Wednesday, November 26, 2008
"Wanna Buy Some Photos, Burkhardt"
Can you kind of see where some might have thought Coco did this on purpose.
If you're a surfer you know the scene, if you're don't, just stop reading now and go look at some rollerblade website or something. The film is, of course, the North Shore. And the scene: after climbing the ranks from Arizona wavepool champion to North Shore contender, Rick Kane finds himself in the final of the Pipe Masters. Squaring off against the infamous Lance Burkhardt, a set comes, the winning wave looms, both men paddle, Lance pulls Rick's leash, etc, etc, etc.
Synopsis aside, you're probably asking yourself what the hell does a bad B-list film from 1987 have to do with anything?
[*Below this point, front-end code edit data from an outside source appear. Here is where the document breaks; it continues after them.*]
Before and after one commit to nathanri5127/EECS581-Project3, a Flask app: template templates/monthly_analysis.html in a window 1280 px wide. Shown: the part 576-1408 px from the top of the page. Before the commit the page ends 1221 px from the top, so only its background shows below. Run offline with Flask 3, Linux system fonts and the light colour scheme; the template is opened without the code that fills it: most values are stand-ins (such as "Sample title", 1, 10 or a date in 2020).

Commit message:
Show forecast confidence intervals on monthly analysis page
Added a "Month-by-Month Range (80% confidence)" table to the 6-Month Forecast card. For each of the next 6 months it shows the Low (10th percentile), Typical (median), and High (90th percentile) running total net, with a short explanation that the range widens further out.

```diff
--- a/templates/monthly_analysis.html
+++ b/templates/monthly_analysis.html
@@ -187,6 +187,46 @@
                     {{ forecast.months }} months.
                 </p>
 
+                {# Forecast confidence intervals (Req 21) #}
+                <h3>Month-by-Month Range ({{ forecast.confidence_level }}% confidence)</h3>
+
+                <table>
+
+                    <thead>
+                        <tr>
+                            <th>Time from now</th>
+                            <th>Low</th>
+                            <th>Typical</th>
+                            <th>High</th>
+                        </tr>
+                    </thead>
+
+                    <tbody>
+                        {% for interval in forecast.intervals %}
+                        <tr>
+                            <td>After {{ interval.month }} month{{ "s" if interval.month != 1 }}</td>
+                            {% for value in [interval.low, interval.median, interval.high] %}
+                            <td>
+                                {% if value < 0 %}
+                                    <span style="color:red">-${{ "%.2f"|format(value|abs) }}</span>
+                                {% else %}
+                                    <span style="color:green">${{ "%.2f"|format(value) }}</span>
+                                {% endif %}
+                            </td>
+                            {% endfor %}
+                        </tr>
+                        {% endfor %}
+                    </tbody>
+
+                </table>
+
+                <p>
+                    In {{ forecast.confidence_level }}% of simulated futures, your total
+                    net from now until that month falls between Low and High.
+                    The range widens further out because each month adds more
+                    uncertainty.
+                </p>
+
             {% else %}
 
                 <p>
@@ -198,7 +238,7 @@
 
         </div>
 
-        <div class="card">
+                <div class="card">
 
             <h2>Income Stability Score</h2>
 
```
Well, up until the ASP made it's ruling yesterday regarding an incident in the final of the Reef Hawaiian Pro at Haleiwa involving Coco Ho, it very much looked like young Coco was the heir to Burkhardt's thrown.
Ok, ok, so that's a bit dramatic. Let me tell you what happened and you can make the call. In the dying seconds of the final Layne Beachley needed a 6.8 to beat Carissa Moore. A wave came, Layne paddled, and Coco, who was also in the final, took-off in front of Layne, essentially shutting down the 36-year-old Aussie's chance of getting the score she needed. The big air she punted over Layne obviously led some to speculate that Coco did this to help give Carissa, a good friend of hers, the win.
The ASP saw it differently. "Coco is a fine young athlete and person and as a result of my investigation, notwithstanding the countless opinions being thrown about in the surf media and blogs, I am completely satisfied that this incident was the result of over-zealousness in the dying moments of a Final heat by a 17-year-old competitor who was simply trying to get a score and qualify for the ASP Women's World Tour," remarked ASP lawyer Robert Gerard in a statement released to the press. "I could go on in great detail about what was going on in Coco's mind at the time of drop-in/interference, but I am convinced that it was not directed toward harming Layne Beachley's efforts to secure a win."
"Despite various reports to the contrary, some of which misquote Ho," continued Gerard, "the facts simply did not bear out any such conclusion. Concluding that this was some sort of conspiracy between Ho and Moore is wrong and it does a great injustice to these two young athletes. Both Coco and Carissa are rising stars in the sport and they are both anxious to play by the rules."
For her part in it Layne preferred to go the no-comment route, letting bygones be bygones. Layne has already announced this will be her last year, and after such a glorious career going out in a whirlwind of controversy probably didn't sound that fun too her.
Meanwhile, proving that Coco is certainly no Lance Burkharht, even if she may be a bit overzealous at times, Coco expressed remorse for her actions. "I feel so badly about this incident, especially since it involved Layne who I hold in such high regard and who has done so much for women's surfing," commented Coco in the same ASP press release as Gerard. "I have certainly learned a lot from this whole experience and I am stoked that the ASP did not just go by the rumors and the press, but worked with me and my coach and my family to make sure I got to apologize and use this as a learning tool. For me, I just want to look forward and be the best I can be and I want to do everyone proud including my family, my sponsors, Hawai'i, my country, and the sport."
So no that that's all sorted out, it's a long winter, somebody's bound to do something dumb one of these days, and when they do, you can bet I'll be her to make way more out of it than I should. Stay tuned.